Last week, Lithium Investing News took a stab at debunking the peak lithium myth, presenting various statistics and studies that show that the lithium market will be well supplied for at least the next 100 years. While that’s good news for battery companies and electric vehicle (EV) manufacturers, where does that leave resource investors looking to capitalize on rising lithium demand?
The lithium resource market is dominated by four (soon to be three) major players: Rockwood Holdings (NYSE:ROC), FMC (NYSE:FMC), Sociedad Quimica y Minera (NYSE:SQM) and Talison Lithium (TSX:TLH). Rockwood made a bid for Talison in August, but Talison will remain in existence until shareholders and regulators approve Rockwood’s $724 million acquisition bid. For investors interested in junior mining stocks, the key is finding up-and-comers with a strong, seasoned management team and economical projects. Bonus points go to those with strategic off-take agreements.
Any junior lithium company looking to break into the space “must possess some extraordinary competitive advantages through either low-cost production or end user off-take agreements,” Chris Berry, founder of House Mountain Partners, told Lithium Investing News. Most importantly, “whether or not a company can join the ranks of producers is really a question of management experience in the lithium or industrial metals space,” said Berry, who has been following the lithium market for a number of years.
With the market overcrowded and oversupplied, at least in the short term, lithium juniors may be better off positioning themselves as M&A targets rather than focusing on breaking into the ranks of the world’s major producers. That doesn’t mean companies shouldn’t invest effort and money into readying their projects for production. “A great deal of shareholder value can be created in the discovery process as a junior mining company makes a discovery and then advances the project through feasibility to a production decision,” explained Berry. “If the economics are strong enough, you can be sure that this will attract the attention of major producers.”
Much more to the lithium story than electric vehicles
Most of the fervor over the future of lithium demand has focused on the (electrical vehicle) EV market, but Berry reminds us that there are other industrial sectors where lithium is in high demand. “Electric vehicles certainly receive an abundance of press with respect to lithium demand, but I think we need to keep in mind that this is only one of numerous avenues of demand for lithium,” stated Berry. “For example, ceramics, lubricants and glass are also sizable avenues of demand.” Together, these three sectors are responsible for over 40 percent of total lithium demand.
The EV market still has many hurdles to overcome before it can really be considered a main driver of lithium demand, according to Berry, who said he’s “a proponent of bringing more EVs on the roads,” but believes it will be some decades before this sector really begins to place heavy demand on the lithium market. “As the cost of EVs falls, battery chemistry breakthroughs occur, and EV-charging infrastructure becomes more ubiquitous, then it can realize its full potential as a main driver of lithium demand.”
For now, Berry says he’s more optimistic about lithium’s use in grid-scale energy storage. “As billions of citizens in emerging markets move to enhance their quality of life, I think we are on the verge of a third industrial revolution.
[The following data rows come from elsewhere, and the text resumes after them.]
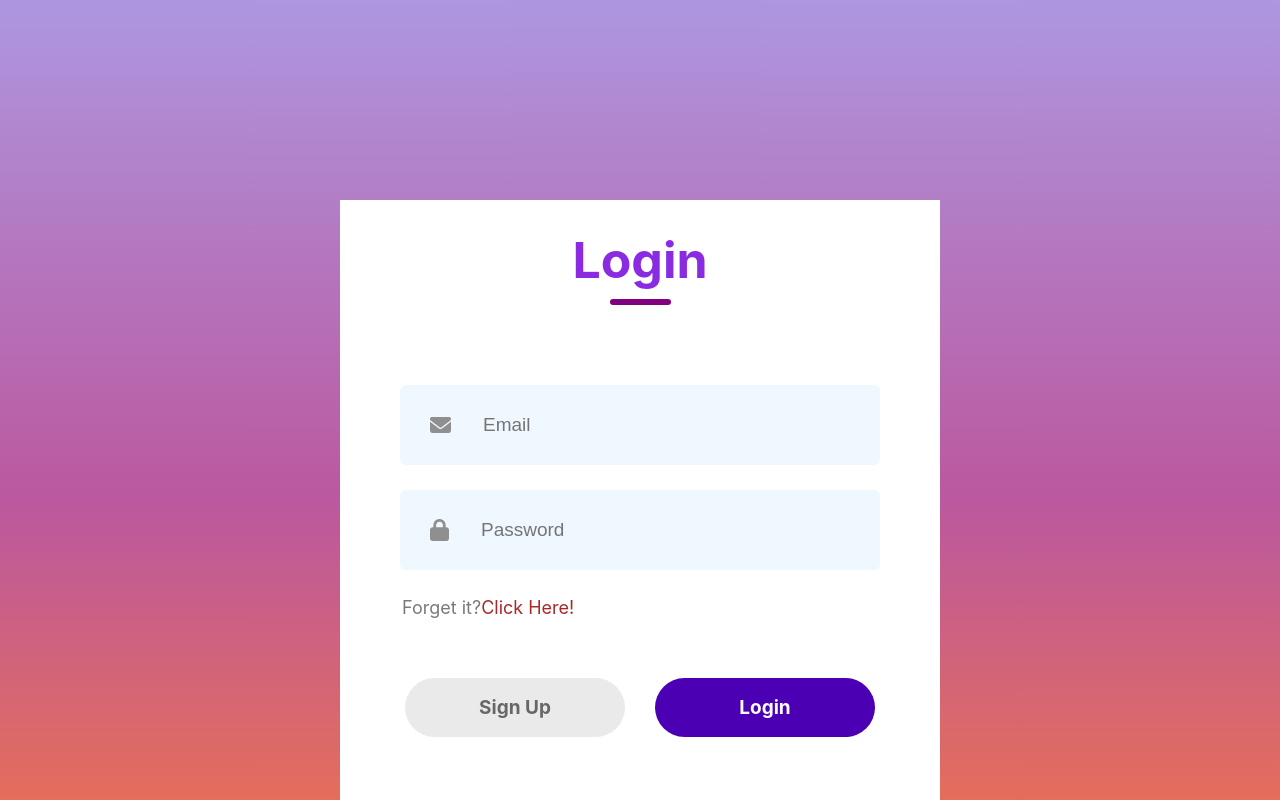
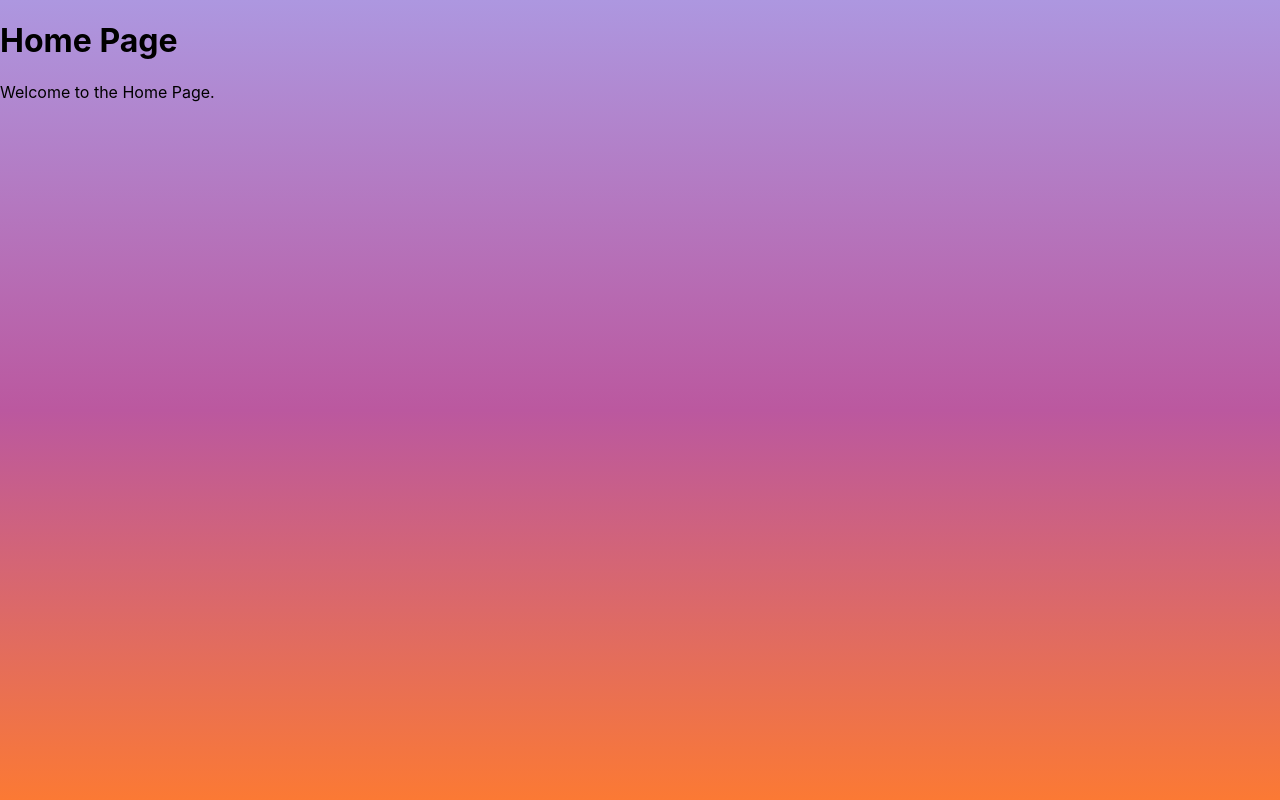
Before and after one commit to H0peXX/football_web, a React (Create React App) app in the folder football-web/: page / in a window 1280 px wide. Shown: the top 800 px of the page. Built offline with nearby package versions, Linux system fonts and the light colour scheme.

Commit message:
add main page
but it still not working :(

```diff
--- a/football-web/src/App.js
+++ b/football-web/src/App.js
@@ -1,9 +1,20 @@
-import './App.css';
+// App.js
+import React from 'react';
+import { BrowserRouter as Router, Route, Routes } from 'react-router-dom';
+import HomePage from './Component/Home/HomePage';
 import LoginSignup from './Component/LoginSignup/LoginSignup';
 
 function App() {
+  console.log("App component is rendering");
+
   return (
-    <LoginSignup></LoginSignup>
+    <Router>
+      <Routes>
+        <Route path="/" element={<HomePage />} />
+        <Route path="/login" element={<LoginSignup action="Login" />} />
+        <Route path="/signup" element={<LoginSignup action="Sign Up" />} />
+      </Routes>
+    </Router>
   );
 }
 
--- /dev/null
+++ b/football-web/src/Component/Home/HomePage.jsx
@@ -0,0 +1,16 @@
+import React from 'react';
+
+const HomePage = () => {
+  return (
+    <div>
+      <header>
+        <h1>Home Page</h1>
+      </header>
+      <main>
+        <p>Welcome to the Home Page.</p>
+      </main>
+    </div>
+  );
+}
+
+export default HomePage;
--- a/football-web/src/Component/LoginSignup/LoginSignup.jsx
+++ b/football-web/src/Component/LoginSignup/LoginSignup.jsx
@@ -1,70 +1,69 @@
+// LoginSignup.js
 import React, { useState, useEffect } from "react";
 import user_icon from './Asset/person.png';
 import email_icon from './Asset/email.png';
 import password_icon from './Asset/password.png';
 import './LoginSignup.css';
 
-const LoginSignup = () => {
-    const [action, setAction] = useState("Login");
+const LoginSignup = ({ action }) => {
+    const [currentAction, setCurrentAction] = useState(action || "Login");
     const [animationClass, setAnimationClass] = useState("fade-in");
 
+    useEffect(() => {
+        setCurrentAction(action); // Update the state if the action prop changes
+    }, [action]);
+
     const toggleAction = (newAction) => {
-        // Trigger fade-out animation
         setAnimationClass("fade-out");
         setTimeout(() => {
-            // Update the action and trigger fade-in animation after fade-out completes
-            setAction(newAction);
+            setCurrentAction(newAction);
             setAnimationClass("fade-in");
-        }, 500); // Match with animation duration
+        }, 500);
     };
 
     return (
         <div>
             <div className={`container ${animationClass}`}>
                 <div className="header">
-                    <div className="text">{action}</div>
+                    <div className="text">{currentAction}</div>
                     <div className="underline"></div>
                 </div>
                 <div className="inputs">
-                    {action === "Login" ? (
-                        <div></div>
-                    ) : (
+                    {currentAction === "Sign Up" && (
                         <>
                             <div className="input">
-                                <img src={user_icon} alt="" />
+                                <img src={user_icon} alt="User icon" />
                                 <input type="text" placeholder="First Name" />
                             </div>
                             <div className="input">
-                                <img src={user_icon} alt="" />
+                                <img src={user_icon} alt="User icon" />
                                 <input type="text" placeholder="Last Name" />
                             </div>
                         </>
                     )}
-
                     <div className="input">
-                        <img src={email_icon} alt="" />
+                        <img src={email_icon} alt="Email icon" />
                         <input type="email" placeholder="Email" />
                     </div>
                     <div className="input">
-                        <img src={password_icon} alt="" />
+                        <img src={password_icon} alt="Password icon" />
                         <input type="password" placeholder="Password" />
                     </div>
                 </div>
-                {action === "Sign Up" ? (
-                    <div></div>
-                ) : (
-                    <div className="forgot-password">Forget it?<span>Click Here!</span></div>
+                {currentAction === "Login" && (
+                    <div className="forgot-password">
+                        Forget it? <span>Click Here!</span>
+                    </div>
                 )}
-
                 <div className="submit-container">
                     <div
-                        className={action === "Login" ? "submit gray" : "submit"}
+                        className={currentAction === "Login" ? "submit gray" : "submit"}
                         onClick={() => toggleAction("Sign Up")}
                     >
                         Sign Up
                     </div>
                     <div
-                        className={action === "Sign Up" ? "submit gray" : "submit"}
+                        className={currentAction === "Sign Up" ? "submit gray" : "submit"}
                         onClick={() => toggleAction("Login")}
                     >
                         Login
--- /dev/null
+++ b/package.json
@@ -0,0 +1,5 @@
+{
+  "dependencies": {
+    "react-router-dom": "^6.28.0"
+  }
+}
```
Also changed, not shown: football-web/src/Component/LoginSignup/LoginSignup.css (+17 -15 lines), 1 other file (tests, documents, lock files or other folders).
This revolution involves energy and intellectual property associated with energy generation, usage and storage,” said Berry.
Battery manufacturers, like US-based EnerDel, are already beginning to diversify their business models toward grid storage and home energy storage as governments and businesses around the world seek more energy — and cost-efficient ways to generate and store energy. Last month, Lithium Investing News reported on the use of lithium batteries for utility-scale energy storage, including Pike Research’s latest findings.
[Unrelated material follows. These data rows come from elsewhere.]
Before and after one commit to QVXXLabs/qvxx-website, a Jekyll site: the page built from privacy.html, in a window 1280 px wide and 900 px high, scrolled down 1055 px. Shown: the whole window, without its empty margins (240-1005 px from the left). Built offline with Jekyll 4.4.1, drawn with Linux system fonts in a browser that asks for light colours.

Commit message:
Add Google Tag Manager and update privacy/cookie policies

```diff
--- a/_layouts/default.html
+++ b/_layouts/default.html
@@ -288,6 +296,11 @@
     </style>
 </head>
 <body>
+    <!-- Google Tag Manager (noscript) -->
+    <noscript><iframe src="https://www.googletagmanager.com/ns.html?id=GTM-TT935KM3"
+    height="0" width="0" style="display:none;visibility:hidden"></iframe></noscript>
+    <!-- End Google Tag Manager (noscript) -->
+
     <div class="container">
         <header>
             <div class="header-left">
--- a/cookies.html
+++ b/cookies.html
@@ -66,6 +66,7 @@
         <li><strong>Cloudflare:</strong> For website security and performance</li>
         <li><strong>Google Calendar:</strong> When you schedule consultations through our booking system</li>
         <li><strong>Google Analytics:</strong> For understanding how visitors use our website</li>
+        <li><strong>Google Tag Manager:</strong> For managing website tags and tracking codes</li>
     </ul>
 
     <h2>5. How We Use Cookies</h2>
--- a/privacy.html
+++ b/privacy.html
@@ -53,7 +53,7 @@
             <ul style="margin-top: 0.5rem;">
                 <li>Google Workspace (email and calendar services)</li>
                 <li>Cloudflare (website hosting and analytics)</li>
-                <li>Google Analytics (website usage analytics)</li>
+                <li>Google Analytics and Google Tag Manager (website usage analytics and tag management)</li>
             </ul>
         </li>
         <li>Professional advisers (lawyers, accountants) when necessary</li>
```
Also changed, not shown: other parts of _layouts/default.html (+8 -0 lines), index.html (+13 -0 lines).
“Considerable momentum is building behind newer energy storage technologies, such as advanced batteries, particularly as the renewable energy community embraces storage as a means of mitigating risks associated with variable power generation resources,” commented Pike Research Smart Energy analyst Brittany Gibson. The market for such technology is expected to reach $7.6 billion by 2017 and $29.8 billion by 2022.
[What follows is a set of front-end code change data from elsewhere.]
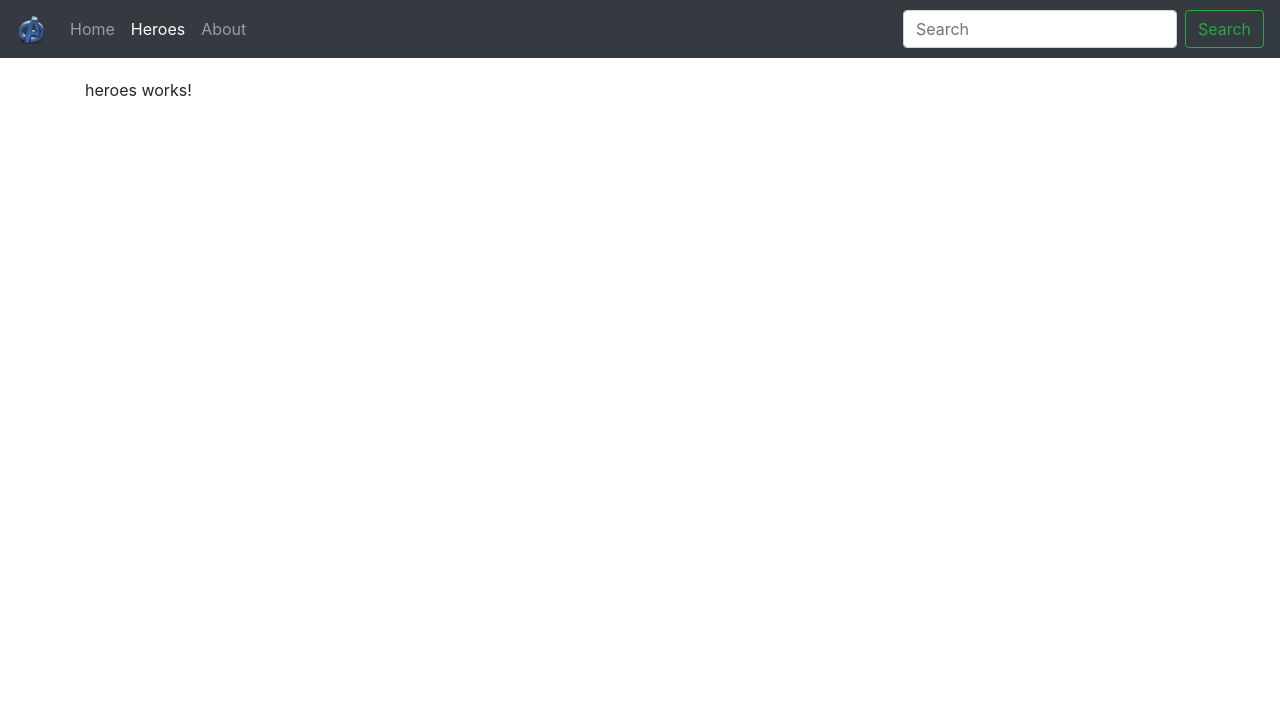
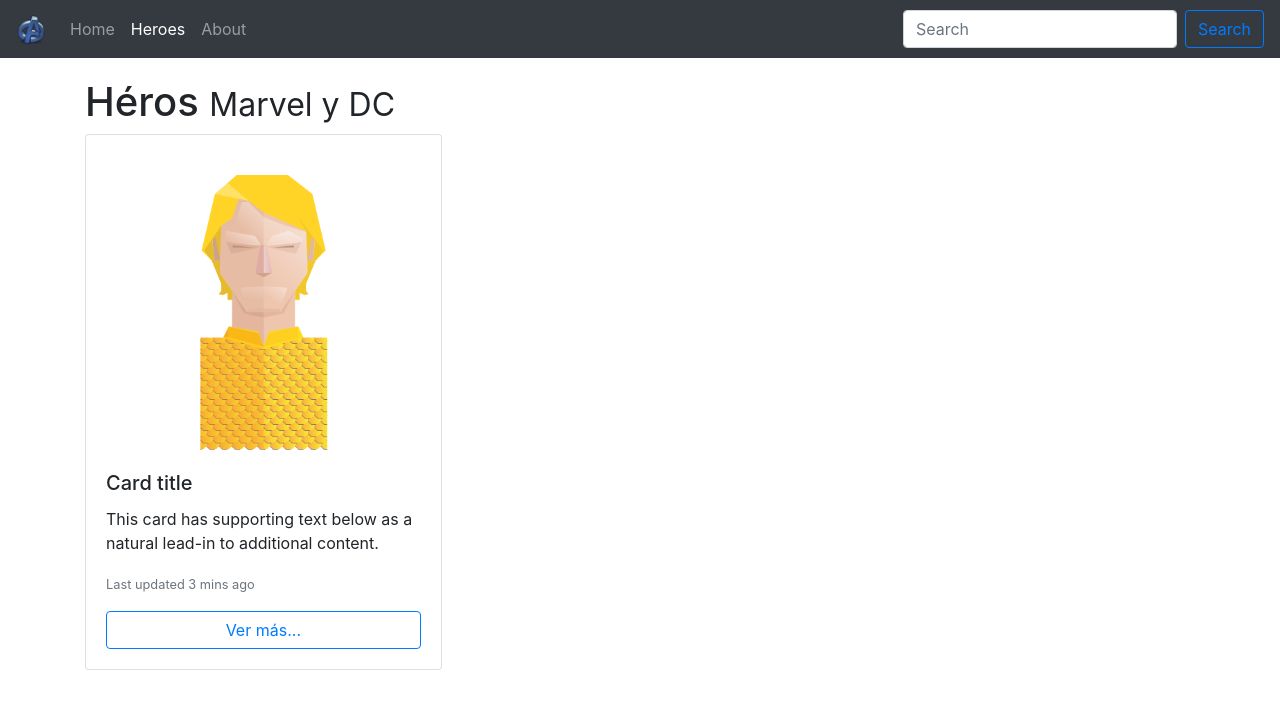
Before and after one commit to DrGarciaDev/single-page-application, an Angular app: page /heroes in a window 1280 px wide. Shown: the top 706 px of the page. Built offline with nearby package versions, Linux system fonts and the light colour scheme.

Commit message:
Video 55: Diseño del componente heroes

```diff
--- a/src/app/components/about/about.component.html
+++ b/src/app/components/about/about.component.html
@@ -1,6 +1,6 @@
 <h1 class="animated fadeIn fast">Sobre comics de heroes</h1>
 <hr>
 
-<p>
+<p class="animated fadeIn">
     Lorem ipsum dolor sit amet, consectetur adipisicing elit. Possimus, facere placeat fuga harum temporibus, nostrum suscipit quas architecto maxime molestias porro aspernatur ex labore, quo incidunt magnam ab veniam voluptatem!
 </p>
--- a/src/app/components/heroes/heroes.component.html
+++ b/src/app/components/heroes/heroes.component.html
@@ -1 +1,16 @@
-<p>heroes works!</p>
+<h1>Héros <small>Marvel y DC</small></h1>
+
+<div class="card-columns">
+    <div class="card">
+        <img class="card-img-top" src="assets/img/aquaman.png" alt="Card image cap">
+        <div class="card-body">
+            <h5 class="card-title">Card title</h5>
+            <p class="card-text">This card has supporting text below as a natural lead-in to additional content.</p>
+            <p class="card-text"><small class="text-muted">Last updated 3 mins ago</small></p>
+
+            <button type="button" class="btn btn-outline-primary btn-block">
+                Ver más...
+            </button>
+        </div>
+    </div>
+</div>
--- a/src/app/components/shared/navbar/navbar.component.html
+++ b/src/app/components/shared/navbar/navbar.component.html
@@ -22,7 +22,7 @@
 
         <form class="form-inline my-2 my-lg-0">
             <input class="form-control mr-sm-2" type="search" placeholder="Search" aria-label="Search">
-            <button class="btn btn-outline-success my-2 my-sm-0" type="submit">Search</button>
+            <button class="btn btn-outline-primary my-2 my-sm-0" type="submit">Search</button>
         </form>
     </div>
 </nav>
```
Also changed, not shown: comandos.txt.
“Access to cheap and reliable energy is a hallmark of a growing and sustainable middle class. Billions of dollars are being spent in research labs globally to unlock new forms of intellectual property. Lithium’s properties as a light-weight metal with high energy density position it perfectly to act as a key metal necessary for energy applications,” said Berry.
Berry sees future opportunity for lithium juniors as this third industrial revolution unfolds. “Lithium is, of course, an industrial metal and is subject to fluctuations in global industrial production; but in the coming decades, the junior mining sector can provide the feedstock for this revolution.”
Securities Disclosure: I, Melissa Pistilli, hold no direct investment interest in any company mentioned in this article.